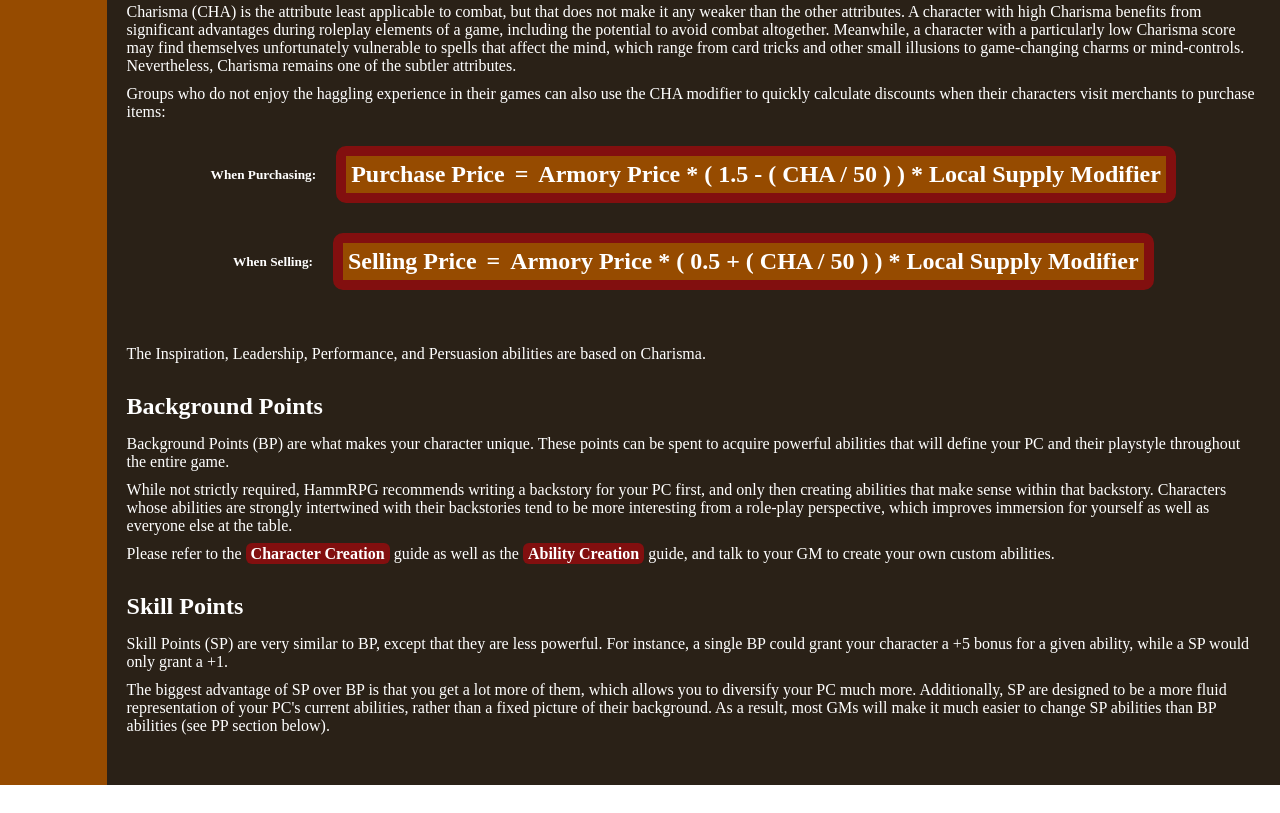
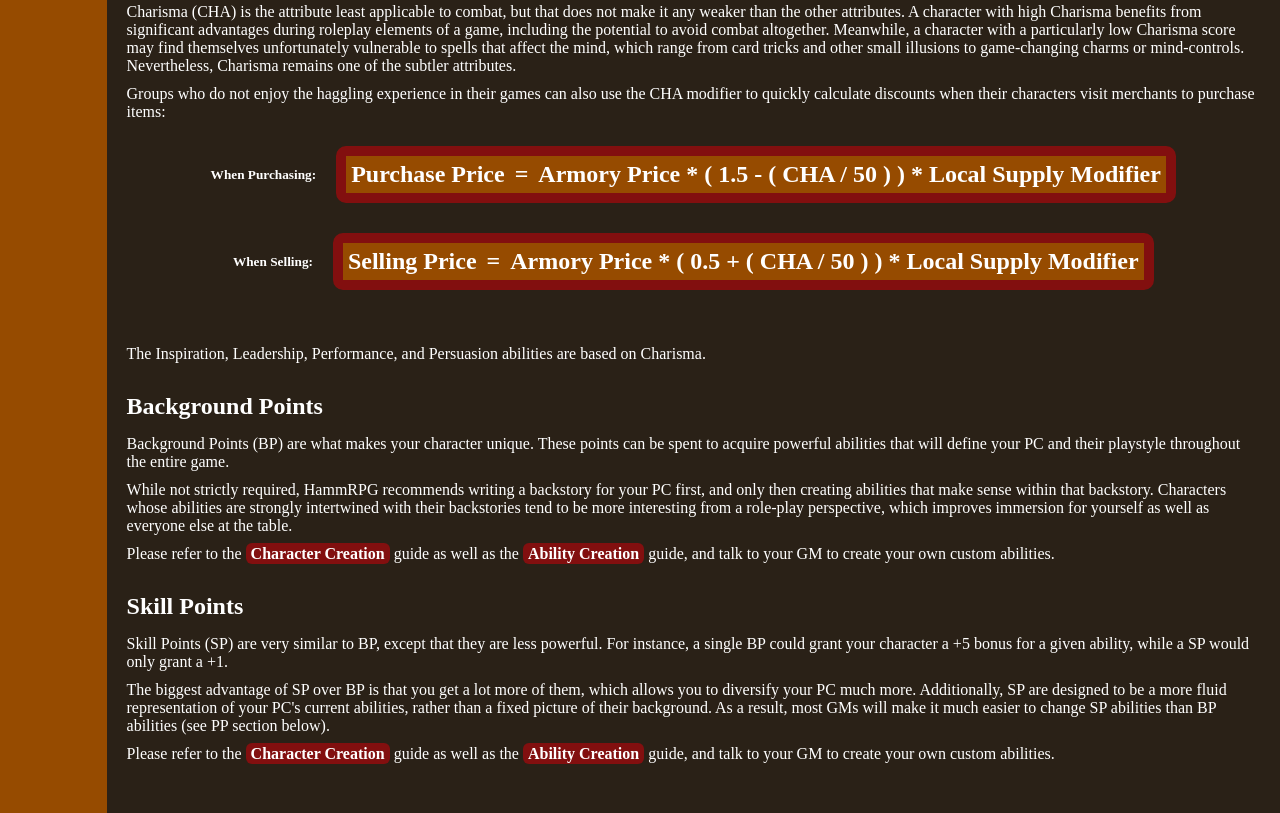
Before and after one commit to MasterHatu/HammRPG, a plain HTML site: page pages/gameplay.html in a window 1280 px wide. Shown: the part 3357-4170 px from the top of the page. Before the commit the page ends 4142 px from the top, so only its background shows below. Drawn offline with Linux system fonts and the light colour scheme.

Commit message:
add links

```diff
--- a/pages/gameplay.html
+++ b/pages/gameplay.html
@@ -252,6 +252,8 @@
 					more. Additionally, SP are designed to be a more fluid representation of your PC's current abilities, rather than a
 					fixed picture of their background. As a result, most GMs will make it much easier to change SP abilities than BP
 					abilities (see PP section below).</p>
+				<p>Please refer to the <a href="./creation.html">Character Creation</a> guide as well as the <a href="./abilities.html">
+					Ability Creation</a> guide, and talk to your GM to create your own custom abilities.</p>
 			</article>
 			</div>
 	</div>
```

★ ★ ★ ★

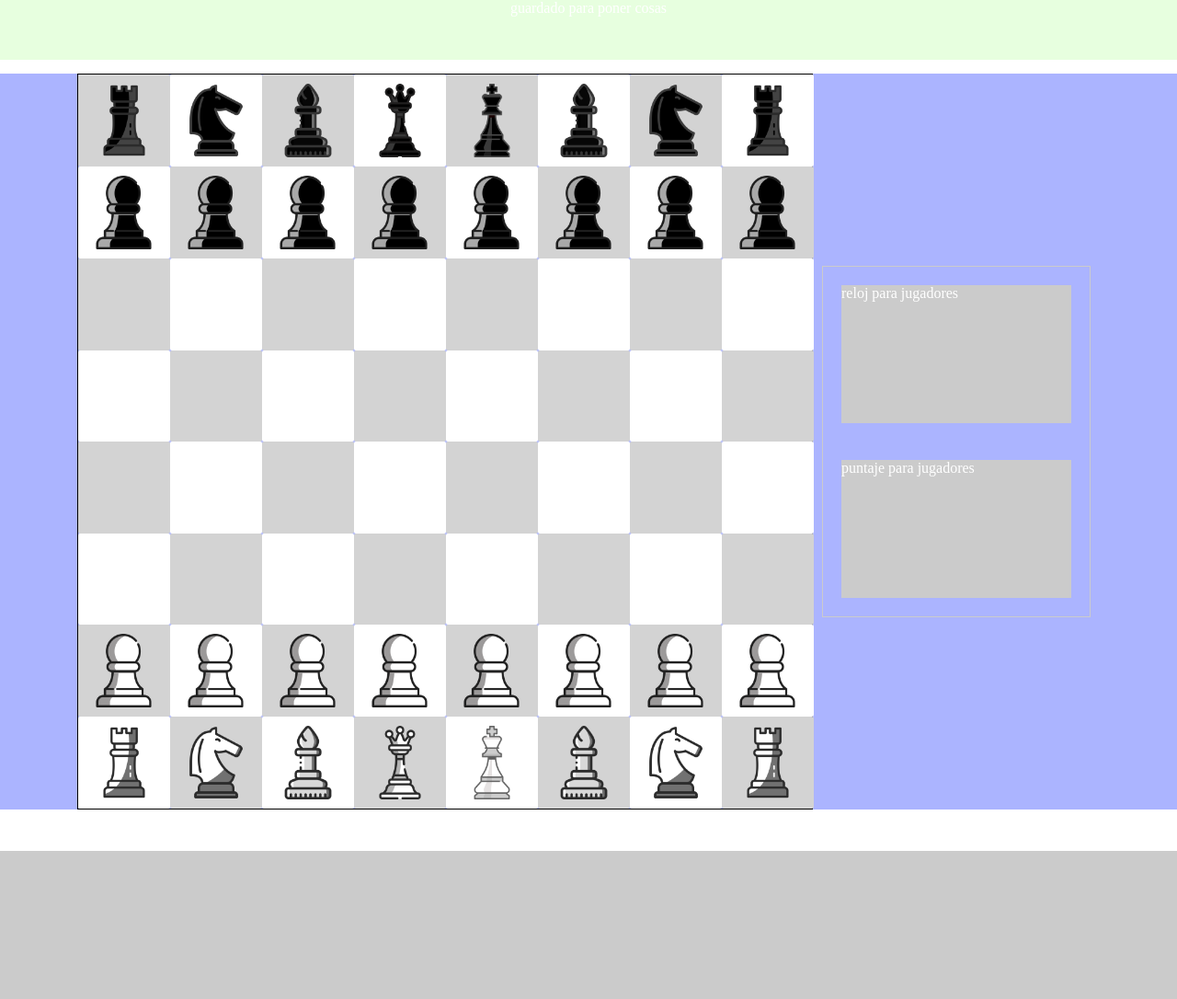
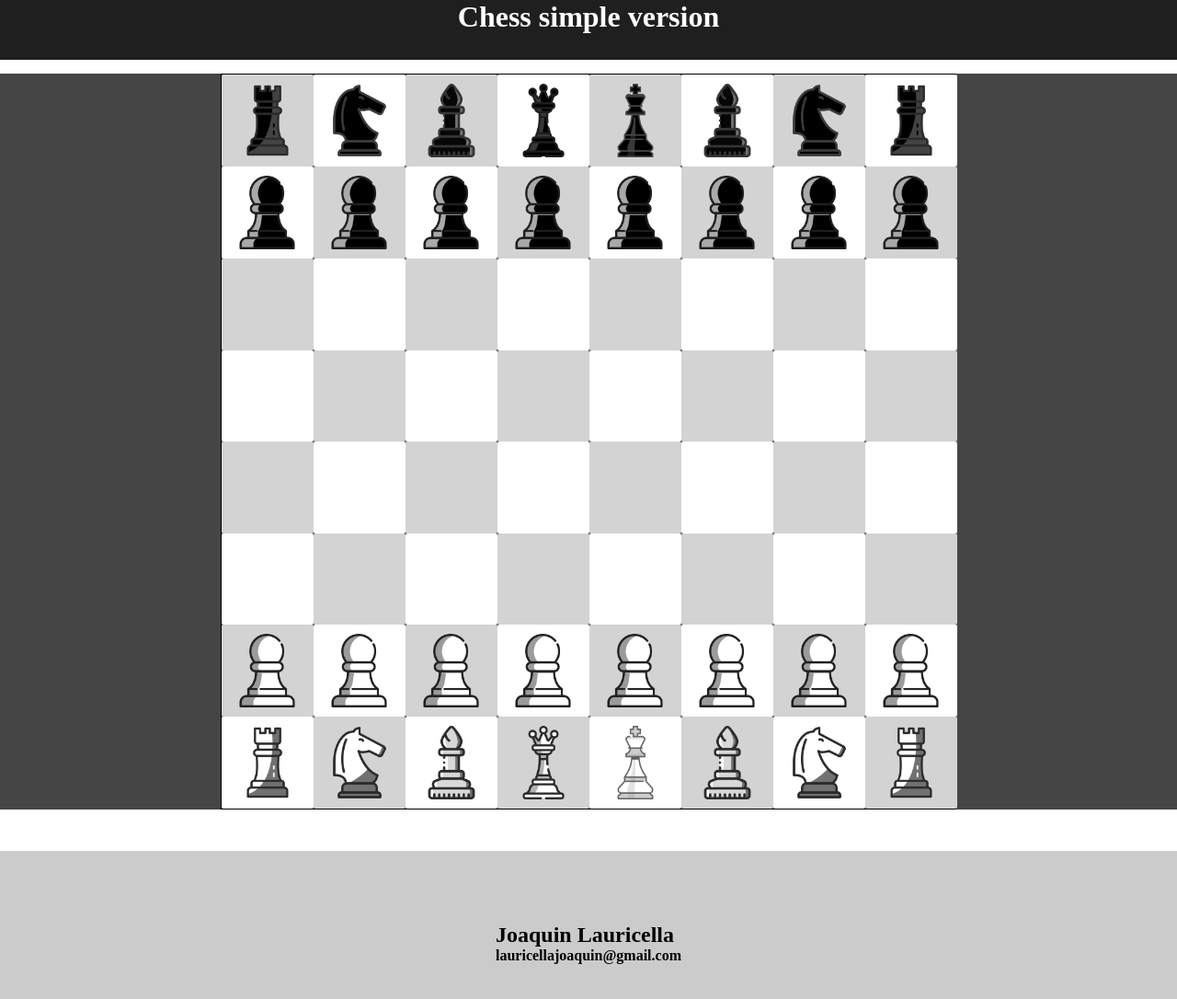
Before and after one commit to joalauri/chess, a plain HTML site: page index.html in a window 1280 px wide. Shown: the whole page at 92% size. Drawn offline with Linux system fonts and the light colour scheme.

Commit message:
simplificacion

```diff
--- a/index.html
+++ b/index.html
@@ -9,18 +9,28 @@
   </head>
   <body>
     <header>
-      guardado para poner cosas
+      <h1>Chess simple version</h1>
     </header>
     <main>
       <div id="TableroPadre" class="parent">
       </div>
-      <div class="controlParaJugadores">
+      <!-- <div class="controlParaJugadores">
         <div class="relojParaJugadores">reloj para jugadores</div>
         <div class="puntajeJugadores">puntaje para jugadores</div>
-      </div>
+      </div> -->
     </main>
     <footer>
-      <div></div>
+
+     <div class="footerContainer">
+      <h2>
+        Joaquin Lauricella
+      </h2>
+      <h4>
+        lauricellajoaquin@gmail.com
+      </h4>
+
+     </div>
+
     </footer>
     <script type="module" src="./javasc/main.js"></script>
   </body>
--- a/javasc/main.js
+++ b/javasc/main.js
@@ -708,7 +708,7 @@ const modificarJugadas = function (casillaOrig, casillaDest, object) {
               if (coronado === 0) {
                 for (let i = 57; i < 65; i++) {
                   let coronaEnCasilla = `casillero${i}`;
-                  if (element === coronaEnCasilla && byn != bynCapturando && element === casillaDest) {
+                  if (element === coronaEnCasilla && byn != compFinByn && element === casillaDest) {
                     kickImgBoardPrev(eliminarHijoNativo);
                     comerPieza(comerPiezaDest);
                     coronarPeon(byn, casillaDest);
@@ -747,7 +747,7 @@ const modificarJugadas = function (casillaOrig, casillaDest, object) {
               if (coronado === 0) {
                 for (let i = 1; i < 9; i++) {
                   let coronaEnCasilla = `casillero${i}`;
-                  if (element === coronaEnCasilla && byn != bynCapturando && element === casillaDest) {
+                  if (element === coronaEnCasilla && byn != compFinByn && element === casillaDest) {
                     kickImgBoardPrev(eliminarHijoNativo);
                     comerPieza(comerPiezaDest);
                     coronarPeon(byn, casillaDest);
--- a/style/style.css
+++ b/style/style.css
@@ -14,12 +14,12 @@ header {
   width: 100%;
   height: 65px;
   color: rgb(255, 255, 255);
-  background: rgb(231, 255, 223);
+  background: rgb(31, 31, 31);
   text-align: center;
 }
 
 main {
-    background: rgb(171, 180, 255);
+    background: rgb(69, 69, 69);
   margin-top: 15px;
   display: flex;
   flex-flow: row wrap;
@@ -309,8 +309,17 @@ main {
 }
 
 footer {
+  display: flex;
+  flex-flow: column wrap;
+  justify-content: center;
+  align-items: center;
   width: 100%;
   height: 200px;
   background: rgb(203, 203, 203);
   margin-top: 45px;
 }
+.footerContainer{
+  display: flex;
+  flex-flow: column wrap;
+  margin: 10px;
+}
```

★ ★ ★ ★

Description of the task:
Search the material above for lines containing the string "casillaOrig", then pull them out.

Finished exercise:
@@ -708,7 +708,7 @@ const modificarJugadas = function (casillaOrig, casillaDest, object) {
@@ -747,7 +747,7 @@ const modificarJugadas = function (casillaOrig, casillaDest, object) {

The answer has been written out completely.